Disney obviously has some more boundaries than the adult animation block at Cartoon Network, as all of their programming is still intended for younger-than-adult audiences. Jones sees that as a fun aspect of doing the show there, though.
“It’s fun to have a boundary to tip-toe up to,” he said. Trussell agreed, saying “I felt like I understood what Disney TV was, and coming in able to test those boundaries and see what we can get away with is fun."
To that end, they’re allowing themselves only “one fart show per season,” Jones said with a laugh. “We want to zig where everybody else zags.” They don’t want it to be a “poopy-farty” show, after all. They conceded, however, that they do have a pimple on a butt in the first episode that gains sentience. "Well when you put it that way..." the duo said falling once more into laughter, clearly having fun.
Pickle and Peanut might not actually be their respective foods. “They’re simple boys, and simple shapes,” Trussell said. “They see themselves as different from everybody else,” added Jones. The characters are in that post-high school and pre-college phase where most kids don’t have a lot figured out. Their small town home makes them “rely on each other” for courage, strength, and entertainment, of course.
Sometimes, that means they’ll have a massive fantasy adventure, and sometimes, they’ll just be trying to jump a ramp with a bike.
“We don’t want to be limited in the kinds of stories we tell. We’ll have an episode where they’re communicating with ghost girls from other dimensions,” Jones said, “Then we’ll have one where Pickle just wants to learn how to swim.”
One of the stranger aspects when you first watch the show are the lines by “Mr. Whispers.” These come in alongside or in place of sound effects, or to underline moments in the show that the creators think are funny.
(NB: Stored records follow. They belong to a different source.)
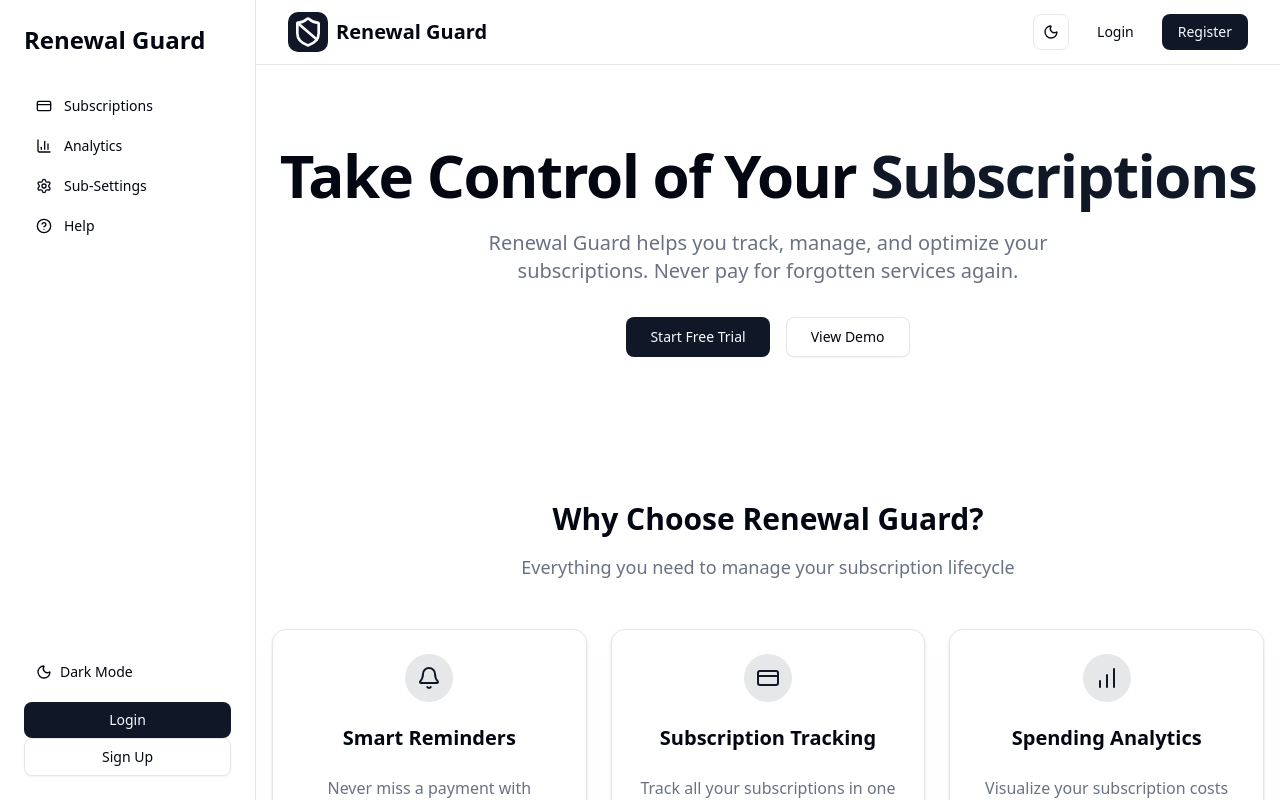
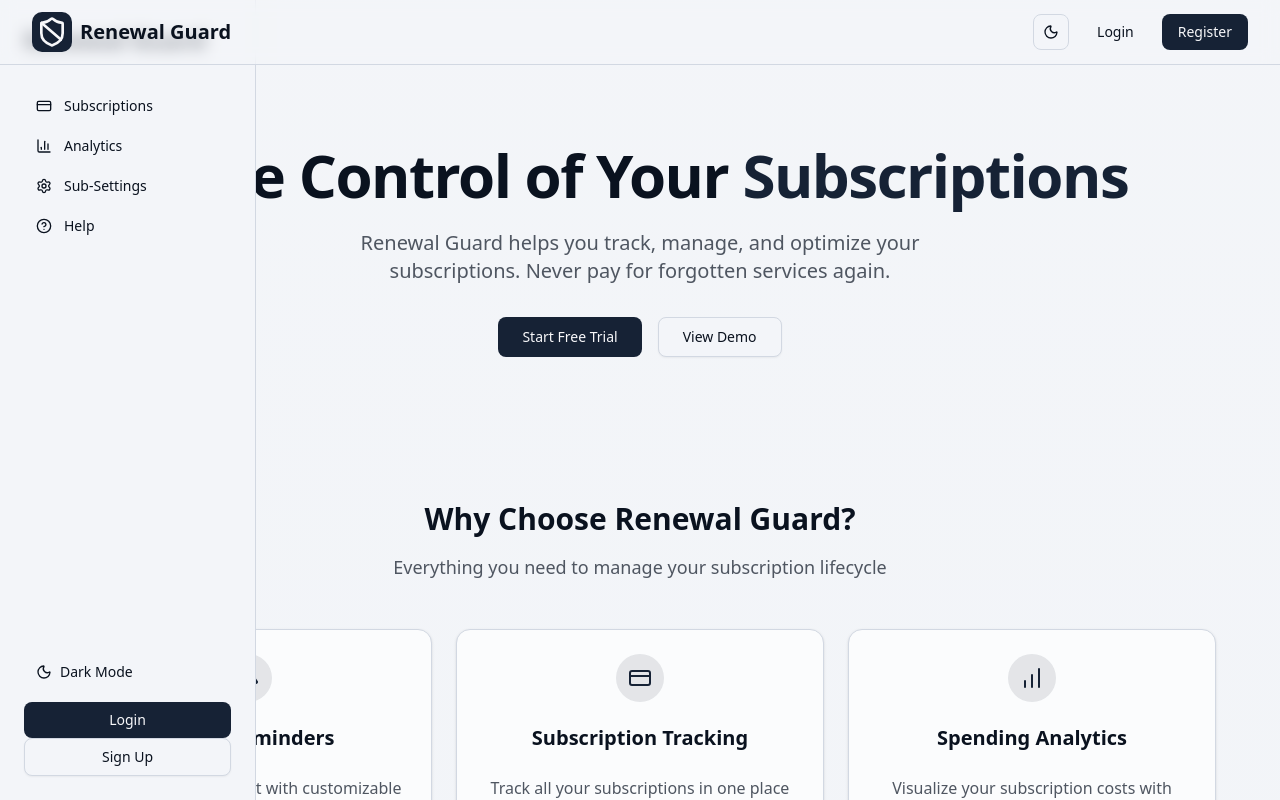
Before and after one commit to fidodo/renewal-guard, a Next.js app: page /learn-more in a window 1280 px wide. Shown: the top 800 px of the page. Built offline with nearby package versions, Linux system fonts and the light colour scheme.

Commit message:
fix: heropage fix

```diff
--- a/app/analytics/page.tsx
+++ b/app/analytics/page.tsx
@@ -7,6 +7,7 @@
 
 export default function AnalyticsPage() {
   return (
+    <main className="flex-1 ml-0 md:ml-32 lg:ml-64">
       <div className="min-h-screen bg-background flex flex-col">
         <LandingNavbar />
         <div className="flex flex-1">
@@ -23,5 +24,6 @@
         {/* Mobile Bottom Navigation */}
         <MobileBottomNav />
       </div>
+    </main>
   );
 }
--- a/app/dashboard/page.tsx
+++ b/app/dashboard/page.tsx
@@ -7,6 +7,7 @@
 
 export default function DashboardPage() {
   return (
+    <main className="flex-1 ml-0 md:ml-32 lg:ml-64">
       <div className="min-h-screen bg-background flex flex-col">
         <LandingNavbar />
 
@@ -25,5 +26,6 @@
         {/* Mobile Bottom Navigation */}
         <MobileBottomNav />
       </div>
+    </main>
   );
 }
--- a/app/globals.css
+++ b/app/globals.css
@@ -52,73 +52,74 @@
 
 :root {
   --radius: 0.625rem;
-  --background: oklch(1 0 0);
-  --foreground: oklch(0.13 0.028 261.692);
-  --card: oklch(1 0 0);
-  --card-foreground: oklch(0.13 0.028 261.692);
-  --popover: oklch(1 0 0);
-  --popover-foreground: oklch(0.13 0.028 261.692);
-  --primary: oklch(0.21 0.034 264.665);
-  --primary-foreground: oklch(0.985 0.002 247.839);
-  --secondary: oklch(0.967 0.003 264.542);
-  --secondary-foreground: oklch(0.21 0.034 264.665);
-  --muted: oklch(0.967 0.003 264.542);
-  --muted-foreground: oklch(0.551 0.027 264.364);
-  --accent: oklch(0.967 0.003 264.542);
-  --accent-foreground: oklch(0.21 0.034 264.665);
-  --destructive: oklch(0.577 0.245 27.325);
-  --border: oklch(0.928 0.006 264.531);
-  --input: oklch(0.928 0.006 264.531);
-  --ring: oklch(0.707 0.022 261.325);
-  --chart-1: oklch(0.646 0.222 41.116);
-  --chart-2: oklch(0.6 0.118 184.704);
-  --chart-3: oklch(0.398 0.07 227.392);
-  --chart-4: oklch(0.828 0.189 84.429);
-  --chart-5: oklch(0.769 0.188 70.08);
-  --sidebar: oklch(0.985 0.002 247.839);
-  --sidebar-foreground: oklch(0.13 0.028 261.692);
-  --sidebar-primary: oklch(0.21 0.034 264.665);
-  --sidebar-primary-foreground: oklch(0.985 0.002 247.839);
-  --sidebar-accent: oklch(0.967 0.003 264.542);
-  --sidebar-accent-foreground: oklch(0.21 0.034 264.665);
-  --sidebar-border: oklch(0.928 0.006 264.531);
-  --sidebar-ring: oklch(0.707 0.022 261.325);
+  /* Light theme - darker, more sophisticated */
+  --background: oklch(0.97 0.005 260); /* Softer off-white */
+  --foreground: oklch(0.18 0.03 260); /* Darker text for better contrast */
+  --card: oklch(0.99 0.002 260); /* Pure white cards for hierarchy */
+  --card-foreground: oklch(0.18 0.03 260);
+  --popover: oklch(0.99 0.002 260);
+  --popover-foreground: oklch(0.18 0.03 260);
+  --primary: oklch(0.25 0.04 260); /* Darker primary */
+  --primary-foreground: oklch(0.98 0.002 260);
+  --secondary: oklch(0.92 0.01 260); /* Darker secondary */
+  --secondary-foreground: oklch(0.25 0.04 260);
+  --muted: oklch(0.94 0.008 260); /* Darker muted backgrounds */
+  --muted-foreground: oklch(0.45 0.02 260); /* Better readability */
+  --accent: oklch(0.92 0.01 260);
+  --accent-foreground: oklch(0.25 0.04 260);
+  --destructive: oklch(0.58 0.22 25);
+  --border: oklch(0.88 0.015 260); /* More visible borders */
+  --input: oklch(0.88 0.015 260);
+  --ring: oklch(0.65 0.025 260); /* More prominent focus rings */
+  --chart-1: oklch(0.55 0.2 45);
+  --chart-2: oklch(0.55 0.12 180);
+  --chart-3: oklch(0.45 0.08 230);
+  --chart-4: oklch(0.75 0.18 85);
+  --chart-5: oklch(0.7 0.18 70);
+  --sidebar: oklch(0.96 0.006 260); /* Slightly darker sidebar */
+  --sidebar-foreground: oklch(0.18 0.03 260);
+  --sidebar-primary: oklch(0.25 0.04 260);
+  --sidebar-primary-foreground: oklch(0.98 0.002 260);
+  --sidebar-accent: oklch(0.92 0.01 260);
+  --sidebar-accent-foreground: oklch(0.25 0.04 260);
+  --sidebar-border: oklch(0.88 0.015 260);
+  --sidebar-ring: oklch(0.65 0.025 260);
 }
 
 .dark {
-  --background: oklch(0.13 0.028 261.692);
-  --foreground: oklch(0.985 0.002 247.839);
-  --card: oklch(0.21 0.034 264.665);
-  --card-foreground: oklch(0.985 0.002 247.839);
-  --popover: oklch(0.21 0.034 264.665);
-  --popover-foreground: oklch(0.985 0.002 247.839);
-  --primary: oklch(0.928 0.006 264.531);
-  --primary-foreground: oklch(0.21 0.034 264.665);
-  --secondary: oklch(0.278 0.033 256.848);
-  --secondary-foreground: oklch(0.985 0.002 247.839);
-  --muted: oklch(0.278 0.033 256.848);
-  --muted-foreground: oklch(0.707 0.022 261.325);
-  --accent: oklch(0.278 0.033 256.848);
-  --accent-foreground: oklch(0.985 0.002 247.839);
-  --destructive: oklch(0.704 0.191 22.216);
-  --border: oklch(1 0 0 / 10%);
-  --input: oklch(1 0 0 / 15%);
-  --ring: oklch(0.551 0.027 264.364);
-  --chart-1: oklch(0.488 0.243 264.376);
-  --chart-2: oklch(0.696 0.17 162.48);
-  --chart-3: oklch(0.769 0.188 70.08);
-  --chart-4: oklch(0.627 0.265 303.9);
-  --chart-5: oklch(0.645 0.246 16.439);
-  --sidebar: oklch(0.21 0.034 264.665);
-  --sidebar-foreground: oklch(0.985 0.002 247.839);
-  --sidebar-primary: oklch(0.488 0.243 264.376);
-  --sidebar-primary-foreground: oklch(0.985 0.002 247.839);
-  --sidebar-accent: oklch(0.278 0.033 256.848);
-  --sidebar-accent-foreground: oklch(0.985 0.002 247.839);
-  --sidebar-border: oklch(1 0 0 / 10%);
-  --sidebar-ring: oklch(0.551 0.027 264.364);
+  /* Dark theme - refined and balanced */
+  --background: oklch(0.12 0.025 260);
+  --foreground: oklch(0.98 0.002 260);
+  --card: oklch(0.16 0.03 260); /* Slightly lighter cards */
+  --card-foreground: oklch(0.98 0.002 260);
+  --popover: oklch(0.16 0.03 260);
+  --popover-foreground: oklch(0.98 0.002 260);
+  --primary: oklch(0.9 0.01 260); /* Softer primary */
+  --primary-foreground: oklch(0.16 0.03 260);
+  --secondary: oklch(0.2 0.025 260);
+  --secondary-foreground: oklch(0.98 0.002 260);
+  --muted: oklch(0.2 0.025 260);
+  --muted-foreground: oklch(0.75 0.02 260); /* Better readability */
+  --accent: oklch(0.2 0.025 260);
+  --accent-foreground: oklch(0.98 0.002 260);
+  --destructive: oklch(0.65 0.2 20);
+  --border: oklch(1 0 0 / 18%); /* More visible borders */
+  --input: oklch(1 0 0 / 20%);
+  --ring: oklch(0.6 0.025 260);
+  --chart-1: oklch(0.5 0.22 265);
+  --chart-2: oklch(0.65 0.16 165);
+  --chart-3: oklch(0.75 0.18 70);
+  --chart-4: oklch(0.6 0.25 305);
+  --chart-5: oklch(0.62 0.23 15);
+  --sidebar: oklch(0.16 0.03 260);
+  --sidebar-foreground: oklch(0.98 0.002 260);
+  --sidebar-primary: oklch(0.5 0.22 265);
+  --sidebar-primary-foreground: oklch(0.98 0.002 260);
+  --sidebar-accent: oklch(0.2 0.025 260);
+  --sidebar-accent-foreground: oklch(0.98 0.002 260);
+  --sidebar-border: oklch(1 0 0 / 18%);
+  --sidebar-ring: oklch(0.6 0.025 260);
 }
-
 @layer base {
   * {
     @apply border-border outline-ring/50;
--- a/app/page.tsx
+++ b/app/page.tsx
@@ -5,7 +5,9 @@
   return (
     <div className="min-h-screen bg-background">
       <LandingNavbar />
-      <main>
+      <main className="ml-0 ">
+        {" "}
+        {/* Override the margin here */}
         <HeroSection />
       </main>
     </div>
--- a/app/provider.tsx
+++ b/app/provider.tsx
@@ -7,12 +7,8 @@
 export default function Providers({ children }: { children: React.ReactNode }) {
   return (
     <Provider store={store}>
-      <ThemeInitializer />
-      <main className="flex-1 ml-0 md:ml-32 lg:ml-64">
-        {" "}
-        {/* Match sidebar width */}
-        {children}
-      </main>
+      <ThemeInitializer /> {/* Match sidebar width */}
+      {children}
     </Provider>
   );
 }
--- a/app/settings/page.tsx
+++ b/app/settings/page.tsx
@@ -259,6 +259,7 @@
   }
 
   return (
+    <main className="flex-1 ml-0 md:ml-32 lg:ml-64">
       <div className="min-h-screen bg-background flex flex-col">
         <LandingNavbar />
         <div className="flex flex-1">
@@ -380,7 +381,8 @@
                           const isDisabled =
                             !settings.smsReminders &&
                             !settings.emailNotifications;
-                        const isSelected = settings.reminderDays.includes(days);
+                          const isSelected =
+                            settings.reminderDays.includes(days);
 
                           return (
                             <Badge
@@ -527,5 +529,6 @@
         {/* Mobile Bottom Navigation */}
         <MobileBottomNav />
       </div>
+    </main>
   );
 }
```
Lines whose indentation alone changed are shown as unchanged.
“When we first did our storyboard, we were just being stupid, and if we felt like something didn’t read in our drawings, we would reinforce it. ‘This is supposed to be a frame of action here,’ so we would show the frame and say ‘Action, Action, Action, Action!’” Trussell told ComicBook.com. “It always got a laugh, so we built on that and it evolved into what it is in the show, letting you know how you’re supposed to feel.” The pair fell apart into laughter trying to explain it (Joel Trussell is also credited in the show as Mr. Whispers), with Jones finally resulting to, “It’s because we’re not really good at our jobs” in between laughs.
Alongside Mr. Whispers, the slightly off-putting live action moments in the show are just about “keeping things unexpected,” Jones said. “We like it seeming a little lo-fi and scrappy. It’s the idea that Pickle and Peanut have a hand in everything,” Jones said. “It’s like when we’d make home movies as a kid,” Trussell added. That results in random little clips of live action that include masks and puppets and whatever else they find lying around. “For 20 bucks, how can we make this work?” is what Jones asks their live action director. “A month later you’re dumping shaving cream on someone’s face, and it’s magic. It’s Disney magic!”
“There’s a lot of stuff I can’t wait for people to see because it’s surprising and weirdo,” Jones teased. “Some of the live action stuff will leave people scratching their heads and laughing,” he promised.0comments
“We’re sweet boys. Make sure you write that!” Jones concluded. “Yeah, we’ve got some surprises,” Trussell said.
Pickle and Peanut airs Mondays at 9 pm ET/PT on Disney XD!